John Dufresne, a novelist and writing teacher, has added his own interpretation with Is Life Like This?: A Guide to Writing Your First Novel in Six Months. What makes his entry different?
Dufresne brings his own style to the book, and it reads like a friend sitting down in a coffee shop, who is willing to lead you through the confusing maze of writing your first novel. His introduction is one of the best pep talks for writers I've ever heard--and I've sat through quite a few wonderful keynote speakers at the conferences I've attended.
One point I appreciate is Dufresne's advice to "cherish" the uncertainty writers feel at the beginning of the writing process. His encouragement goes a long way to endow writers with the confidence to tackle the job of writing a novel.
Dufresne shares how the writing process works "by fits and starts, with equal parts elation and frustration". He tells why it's a good thing to lose your way in the course of writing a novel. And he admits that "everything in your life is incompatible with writing and always will be". How's that for a dose of reality?

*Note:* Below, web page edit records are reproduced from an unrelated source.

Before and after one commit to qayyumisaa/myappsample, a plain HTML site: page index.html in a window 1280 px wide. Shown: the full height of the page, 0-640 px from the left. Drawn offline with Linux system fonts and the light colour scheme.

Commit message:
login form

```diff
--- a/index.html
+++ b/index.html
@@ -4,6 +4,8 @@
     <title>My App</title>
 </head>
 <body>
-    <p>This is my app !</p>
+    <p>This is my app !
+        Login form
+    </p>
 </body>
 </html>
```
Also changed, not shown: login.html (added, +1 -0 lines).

Dufresne breaks down the novel-writing process into tasks and assignments for each week. He plans on having you spend three hours a day, for twenty-six weeks. Along the way, readers will learn all the basics they need on plotting, characterization, and dialogue, with wonderful quotes from writers interspersed with the chapters.

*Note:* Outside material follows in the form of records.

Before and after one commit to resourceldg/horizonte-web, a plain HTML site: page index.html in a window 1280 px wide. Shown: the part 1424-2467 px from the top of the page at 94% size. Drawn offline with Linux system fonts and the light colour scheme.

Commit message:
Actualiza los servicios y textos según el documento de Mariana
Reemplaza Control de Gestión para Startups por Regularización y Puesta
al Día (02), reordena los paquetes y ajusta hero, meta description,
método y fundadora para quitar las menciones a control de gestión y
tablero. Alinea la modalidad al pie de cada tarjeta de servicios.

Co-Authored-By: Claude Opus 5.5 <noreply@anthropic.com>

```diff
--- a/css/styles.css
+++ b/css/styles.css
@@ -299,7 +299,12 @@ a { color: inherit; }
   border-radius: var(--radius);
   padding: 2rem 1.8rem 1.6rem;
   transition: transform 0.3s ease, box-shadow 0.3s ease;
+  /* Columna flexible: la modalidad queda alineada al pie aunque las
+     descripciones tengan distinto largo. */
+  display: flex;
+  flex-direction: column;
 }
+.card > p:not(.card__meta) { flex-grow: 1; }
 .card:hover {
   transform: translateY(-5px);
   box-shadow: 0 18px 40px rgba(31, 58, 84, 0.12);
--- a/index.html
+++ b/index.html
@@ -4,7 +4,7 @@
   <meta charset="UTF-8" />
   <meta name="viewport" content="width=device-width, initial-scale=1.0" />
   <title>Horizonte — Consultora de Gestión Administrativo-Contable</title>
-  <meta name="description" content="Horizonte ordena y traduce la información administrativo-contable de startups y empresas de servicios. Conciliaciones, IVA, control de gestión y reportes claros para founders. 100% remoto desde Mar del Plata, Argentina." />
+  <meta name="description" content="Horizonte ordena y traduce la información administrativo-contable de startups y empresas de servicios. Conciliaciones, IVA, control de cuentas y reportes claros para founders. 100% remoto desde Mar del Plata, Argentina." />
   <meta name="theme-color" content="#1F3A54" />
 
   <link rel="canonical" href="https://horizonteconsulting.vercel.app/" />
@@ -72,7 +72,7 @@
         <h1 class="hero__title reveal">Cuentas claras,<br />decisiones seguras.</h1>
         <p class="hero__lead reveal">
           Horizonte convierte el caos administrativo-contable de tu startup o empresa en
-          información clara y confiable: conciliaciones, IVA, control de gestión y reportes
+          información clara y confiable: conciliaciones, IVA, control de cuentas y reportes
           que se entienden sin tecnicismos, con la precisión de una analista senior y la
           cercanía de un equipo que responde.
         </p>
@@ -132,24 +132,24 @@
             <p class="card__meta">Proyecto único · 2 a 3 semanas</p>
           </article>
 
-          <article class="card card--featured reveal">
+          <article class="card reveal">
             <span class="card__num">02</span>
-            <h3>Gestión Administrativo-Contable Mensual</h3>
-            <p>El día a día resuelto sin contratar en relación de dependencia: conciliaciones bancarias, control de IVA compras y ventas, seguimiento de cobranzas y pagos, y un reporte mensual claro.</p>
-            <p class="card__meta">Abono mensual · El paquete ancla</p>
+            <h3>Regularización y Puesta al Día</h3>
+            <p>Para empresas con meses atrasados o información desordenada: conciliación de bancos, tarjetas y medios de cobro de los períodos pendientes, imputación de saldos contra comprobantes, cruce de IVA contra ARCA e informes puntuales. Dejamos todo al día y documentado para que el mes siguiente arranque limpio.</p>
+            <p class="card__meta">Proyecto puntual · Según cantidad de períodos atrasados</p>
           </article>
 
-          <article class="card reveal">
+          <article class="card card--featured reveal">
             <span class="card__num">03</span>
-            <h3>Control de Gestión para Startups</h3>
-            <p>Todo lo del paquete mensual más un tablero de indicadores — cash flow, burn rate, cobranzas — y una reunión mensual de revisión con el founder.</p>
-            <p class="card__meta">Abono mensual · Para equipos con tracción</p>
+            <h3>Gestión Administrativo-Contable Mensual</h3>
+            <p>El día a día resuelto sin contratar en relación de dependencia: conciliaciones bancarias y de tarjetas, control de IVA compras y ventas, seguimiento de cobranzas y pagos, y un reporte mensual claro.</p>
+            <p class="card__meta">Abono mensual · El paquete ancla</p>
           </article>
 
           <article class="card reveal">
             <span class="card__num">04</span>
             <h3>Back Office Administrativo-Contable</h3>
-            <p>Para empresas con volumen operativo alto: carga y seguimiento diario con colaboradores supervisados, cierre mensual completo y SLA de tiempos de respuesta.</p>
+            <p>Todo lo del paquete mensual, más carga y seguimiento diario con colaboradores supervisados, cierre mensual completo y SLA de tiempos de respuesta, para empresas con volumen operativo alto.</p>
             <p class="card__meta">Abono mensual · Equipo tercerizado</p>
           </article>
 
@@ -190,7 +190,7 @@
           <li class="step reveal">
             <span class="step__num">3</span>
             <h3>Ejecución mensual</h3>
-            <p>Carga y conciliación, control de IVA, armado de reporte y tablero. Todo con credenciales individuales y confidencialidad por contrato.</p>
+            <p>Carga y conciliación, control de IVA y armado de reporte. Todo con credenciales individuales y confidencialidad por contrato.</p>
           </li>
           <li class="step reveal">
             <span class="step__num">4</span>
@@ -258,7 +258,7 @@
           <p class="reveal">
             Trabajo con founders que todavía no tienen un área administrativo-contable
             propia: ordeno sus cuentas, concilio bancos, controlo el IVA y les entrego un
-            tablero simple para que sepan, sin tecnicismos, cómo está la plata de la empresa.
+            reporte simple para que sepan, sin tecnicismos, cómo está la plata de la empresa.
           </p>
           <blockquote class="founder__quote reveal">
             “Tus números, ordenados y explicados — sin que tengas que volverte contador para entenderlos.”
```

The author goes further, by giving details on keeping a writer's notebook and what to record in it. Many famous writers have kept such a notebook, and Dufresne quotes from some of them. He also shares how to analyze the novels you read and learn from them.
By the end of six months, you'll have a first draft, which then can be revised and polished. Realistically, within a year, dedicated writers can expect to have a manuscript ready for prime-time.
Perhaps a time frame will motivate you to finish your novel. What do you think?